Parvovirus, a killer of young dogs

Learn more about the disease that is responsible for a high mortality among puppies.

By Ricardo Ribas

Canine parvovirosis is a common and highly contagious disease affecting dogs. It is caused by a virus that attacks the cells of the intestine stopping them to absorb essential nutrients and liquids, what leads to vomit and diarrhoea and subsequent weakness and dehydration. Unfortunately, many animals diagnosed with the disease will die, particularly young dogs and puppies. The good news is that it exists a vaccine to prevent the disease.

Learn more about this disease…


This disease is caused by a virus (CPV2) that belongs to the family of the parvovirus, one of the smallest type of virus know to date. Canine parvovirosis is a relative new disease, firstly discovered in late 1970’s. It is believed to be the result of a mutation in a very similar virus responsible for feline panleukopenia, a disease that affects cats. In spite of this, CPV2 does not cause pathology in cats and only mildly affects minks as raccoons, given that is a virus that exclusively infect canines. In addition, it is very resistant to a wide range of pHs, temperatures and the majority of disinfectants, allowing it to survive in ground soil for up to a year. Commercial bleach is the only disinfectant able to kills this virus.
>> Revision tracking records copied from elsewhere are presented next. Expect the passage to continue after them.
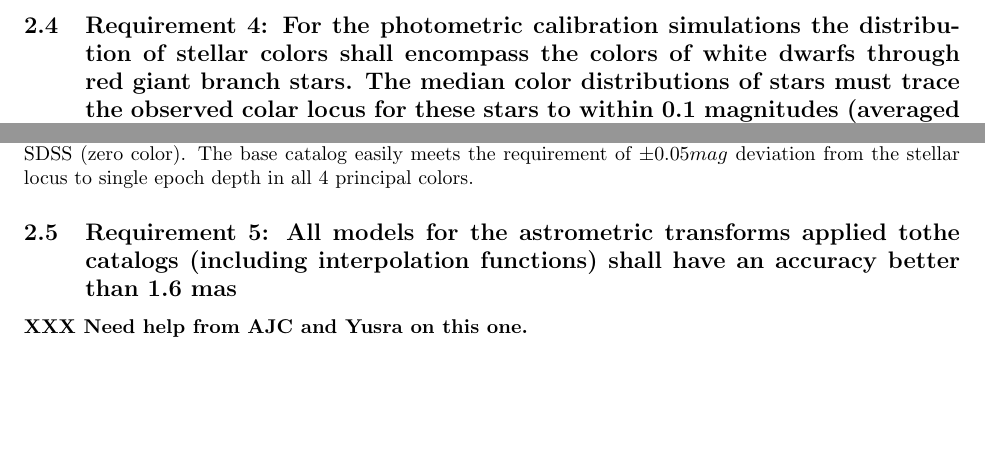
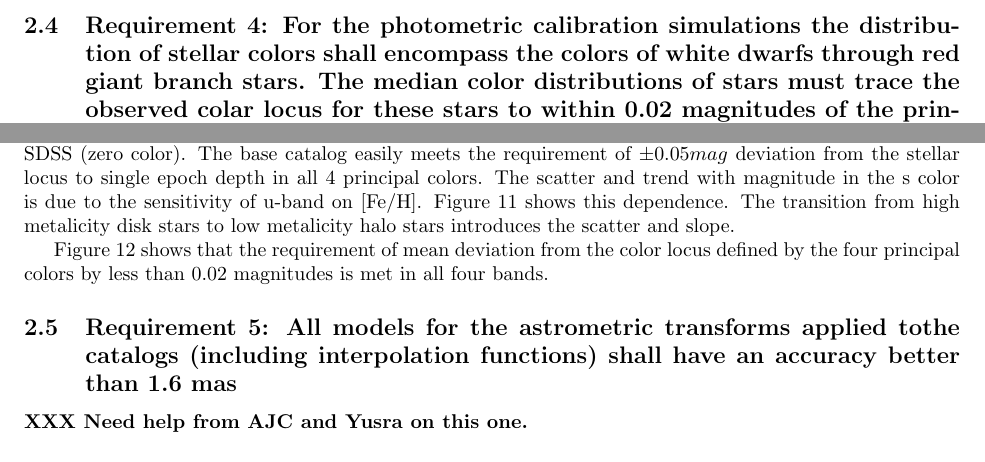
Before and after one commit to lsst-sims/sims_validation_documents, a LaTeX document (validation.tex): two parts of page 12 of 13 before the commit and two parts of page 12 of 16 after it, joined at a grey line, cut so that both start at the same text, the shorter picture padded with empty space. Compiled offline with pdfLaTeX.

Commit message:
Added the clor distribution plots

```diff
--- a/validation.tex
+++ b/validation.tex
@@ -193,9 +193,9 @@ $n_{eff} = 34$ galaxies per arcmin$^2$}
 
 \subsection{Requirement 4: For the photometric calibration simulations
 the distribution of stellar colors shall encompass the colors of white dwarfs through red giant branch stars.
-The median color distributions of stars must trace the observed colar locus for these stars to within 0.1 magnitudes
-(averaged over intervals of 0.3 magnitudes in color).{\bf This will be reworded XXX}}
-{\bf XXX Make the plots showing that the distributions span the color ranges described in the requirements document}
+The median color distributions of stars must trace the observed colar locus for these stars to within 0.02 magnitudes
+of the principal color (s,w,x,y) to the designed 5$\sigma$ single epoch limiting magnitude in the r-band.
+{\bf update this for the most recent statement in the requirements document}}
 For several reasons from calibration through to stellar populations work the Galactic model must have realistic color distributions.
 This goes beyond simply spanning the proper color ranges.  The main sequence stellar locus must also agree with the location of the
 stellar locus from other projects.  In Figure \ref{fig:starcolorspan} we show that the more trivial requirement that the stellar
@@ -209,4 +210,9 @@ magnitudes in the SDSS bandpasses using the best fit spectrum for each star.  We
 the principal colors for each star using the relations in \cite{ivezic04}, but removing the r-band dependence in $P\prime_{2}$.  Figure
 \ref{fig:principalcolors} shows that the principal colors as calculated from the base catalog are in very good agreement with
 the location of the stellar locus in the SDSS (zero color).  The base catalog easily meets the requirement of $\pm0.05mag$ deviation
-from the stellar locus to single epoch depth in all 4 principal colors.
+from the stellar locus to single epoch depth in all 4 principal colors.  The scatter and trend with magnitude in the s color is due to
+the sensitivity of u-band on $[$Fe$/$H$]$.  Figure \ref{fig:sfeh} shows this dependence.  The transition from high metalicity disk stars to low
+metalicity halo stars introduces the scatter and slope.
+
+Figure \ref{fig:principalcolorshist} shows that the requirement of mean deviation from the color locus defined by the four principal colors by less than
+0.02 magnitudes is met in all four bands.
@@ -212,0 +223 @@ from the stellar locus to single epoch depth in all 4 principal colors.
+\end{figure}
```
Also changed, not shown: validation_figures/r_met.png (added), validation_figures/s_met.png (added), validation_figures/star_lsst_color_hist.png (added), validation.tex (23 more changed lines).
There are two types of parvovirus that can infect the dogs: the type 1 or non-pathogenic and type 2, responsible for this intestinal disease.


This is a canine-only disease, with the dogs being the most affected species. For unknown reasons, some breeds are more predisposed to the disease, such as Doberman Pinschers, Labrador Retrievers, German Sheperds, Springer Spaniels, Rottweilers and Pit Bull. Young dogs and puppies particularly between six weeks and five months old are more vulnerable. This is because it is around the sixth week that puppies stop breastfeeding, thus losing the protection given by the mothers breast milk. In turn, the parvovirus vaccination schedule is not completed until around five months, at which time the likelihood of infection decreases.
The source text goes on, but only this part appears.